EXERCISE INSTRUCTIONS:
Copy out lines with the word "html" from the material that follows.

SUPPLIED RECORDS:
****************************************

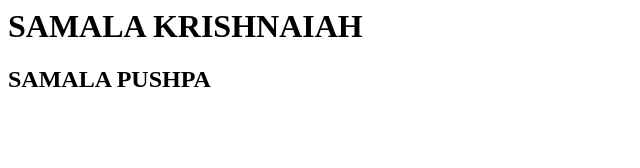
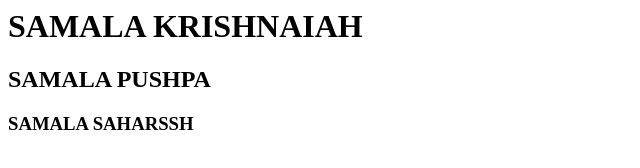
Before and after one commit to kishoresamalacloud/webserver, a plain HTML site: page index.html in a window 1280 px wide. Shown: the whole page, without its empty margins (0-640 px from the left). Drawn offline with Linux system fonts and the light colour scheme.

Commit message:
Update index.html

```diff
--- a/index.html
+++ b/index.html
@@ -1,2 +1,3 @@
 <h1> SAMALA KRISHNAIAH </h1>
 <h2> SAMALA PUSHPA </h2>
+<h3> SAMALA SAHARSSH</h3>
```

****************************************

RESPONSE BELOW:
Before and after one commit to kishoresamalacloud/webserver, a plain HTML site: page index.html in a window 1280 px wide. Shown: the whole page, without its empty margins (0-640 px from the left). Drawn offline with Linux system fonts and the light colour scheme.
Update index.html
--- a/index.html
+++ b/index.html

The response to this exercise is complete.